On Wednesday, February 17, the Automotive Service Association (ASA) hosted an online demonstration and press conference on a new tools resource, created in conjunction with the Alliance of Automobile Manufacturers. Donny Seyfer, ASA Chair, conducted the information webinar about the new OEM Resource Center, a project that began several years ago.
On Thursday, February 18, the Women's Industry Network (WIN) hosted "Why WIN? An Introduction to the Women's Industry Network" to explain WIN's mission, how WIN engages women, why the industry needs WIN and how to get involved.
Audra Fordin, owner/operator of Great Bear Auto Repair and Auto Body Shop in Flushing, NY
Autobody News spoke to Audra Fordin, owner of Great Bear Auto Repair in Flushing, New York about the body shop she has run since 1997.
It's safe to say that every shop owner in the country is well aware of the enormous need for qualified collision repair professionals—from body technicians, painting technicians, estimators and even front office personnel. With fewer technical school programs in our high schools and colleges and a lack of alternative training programs, we’re not currently creating enough new employees to accommodate the need.
There are a handful of businesses out there that praise bad weather and celebrate when the big one hits, while most of us cower in fear and prefer staying home. Meteorologists, roofers, storm window companies, and of course, body shops, benefit when different degrees of storms hit all ends of our country.
Autobody News talked to Barry Jost Sr., general manager of Jost Garage in New Jersey, about the fourth-generation family business. Established by Wesley Jost in 1923, Jost Garage started as a Studebaker dealership in Long Island, New York.
Providence Auto Body's owner, John Petrarca, still operates the family-run business he established more than 30 years ago in Rhode Island.
David Osburn “Ozzy," the collision center manager at SouthWest Auto Group
In all industries, there are sworn by marketing practices that will eventually become archaic, due to emerging technologies and other factors.
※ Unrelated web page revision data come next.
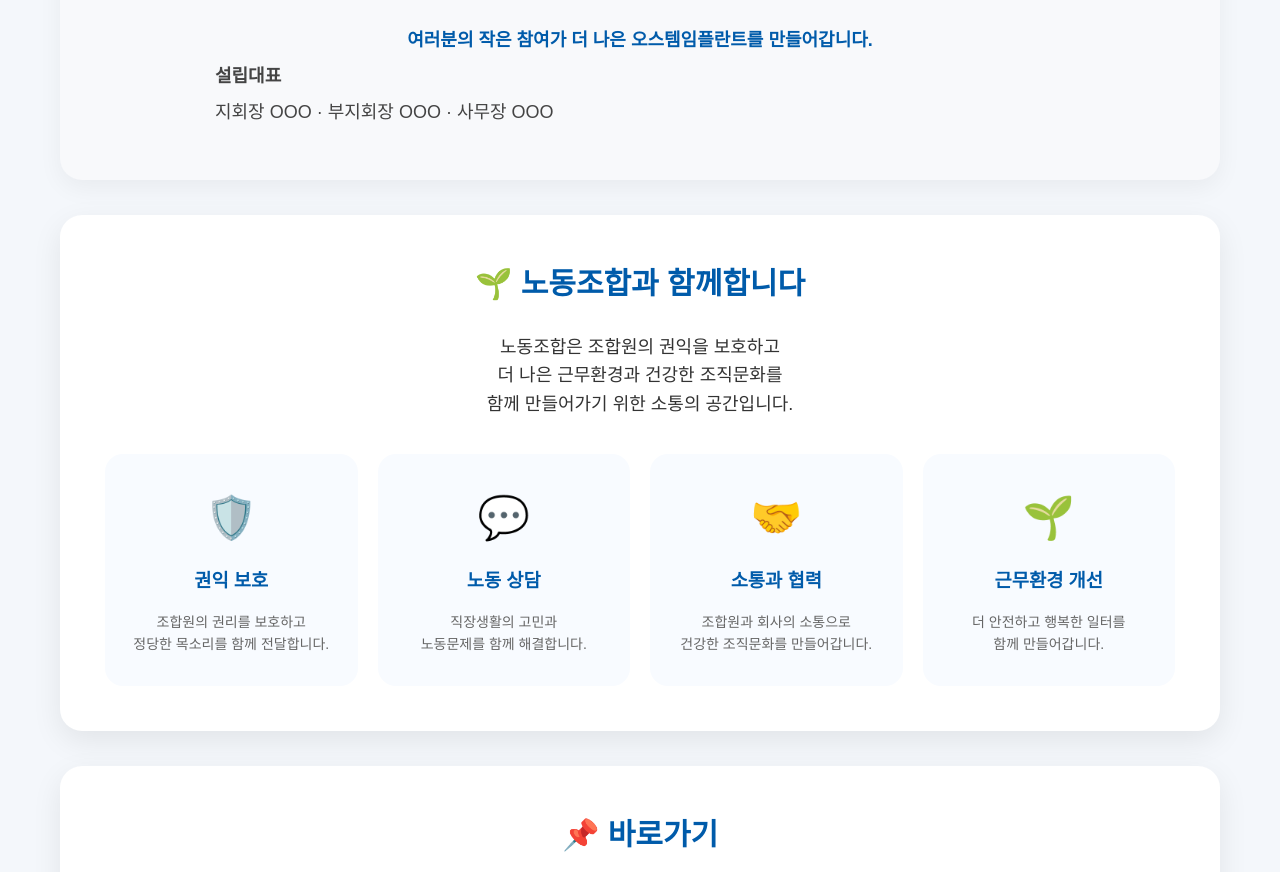
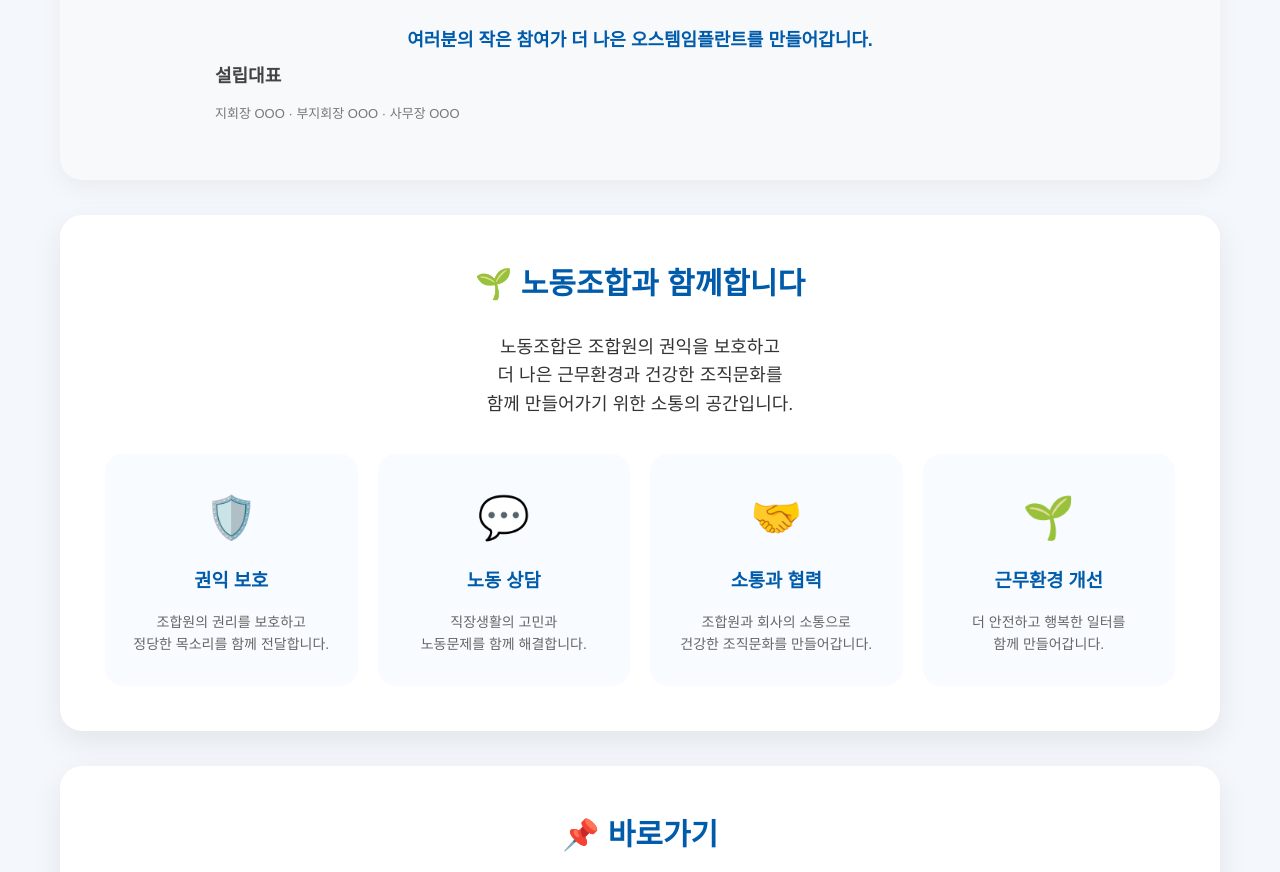
Before and after one commit to osstemunion/osstemunion.github.io, a plain HTML site: page index.html in a window 1280 px wide. Shown: the part 1087-1959 px from the top of the page. Drawn offline with Linux system fonts and the light colour scheme.

Commit message:
Update style.css

```diff
--- a/style.css
+++ b/style.css
@@ -506,3 +506,11 @@ header{
 }
 
 }
+
+.leader-name{
+
+    font-size:13px;
+
+    color:#777;
+
+}
```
Like anything else, times change and things that were working 10-15 years ago are no longer the best path to take.
I find it interesting that after years of being labeled as the “Lean Process Guy” you less frequently see articles by me on the subject of “Lean” as of late. It is not that I don’t still enjoy Lean and Theory of Constraints, in fact I can still “geek out” and talk about it for hours. The fact is, is that I created my business to help collision repairers not only survive in these challenging times, but to thrive, and right now what shops need even more than process methodologies is to learn to get out of their own way!
December 31 may have marked the end of a new calendar or fiscal year, but there remained a lot of “unfinished business” at the end of 2015 that will spill over to this new year. Here are four statements heard in the past year that highlight continuing activity that will play out in the year ahead.
Even though most collision repair shops understand the importance of creating a positive customer experience, many continue to unknowingly place themselves and their customers in the uncomfortable situations that poor communication commonly creates. I don’t know how many times I have witnessed this scenario; a customer shows up on Friday afternoon to pick up their repaired vehicle and upon being presented with the bill, exclaims, “I didn’t know I had a $500 deductible!” Invariably, these awkward situations always seem to occur with an office full of other customers!
According to Mike Swift, President of the Automotive Recyclers Association (ARA), ARA is jumping into the new year feet first as they explore some very important issues impacting their industry.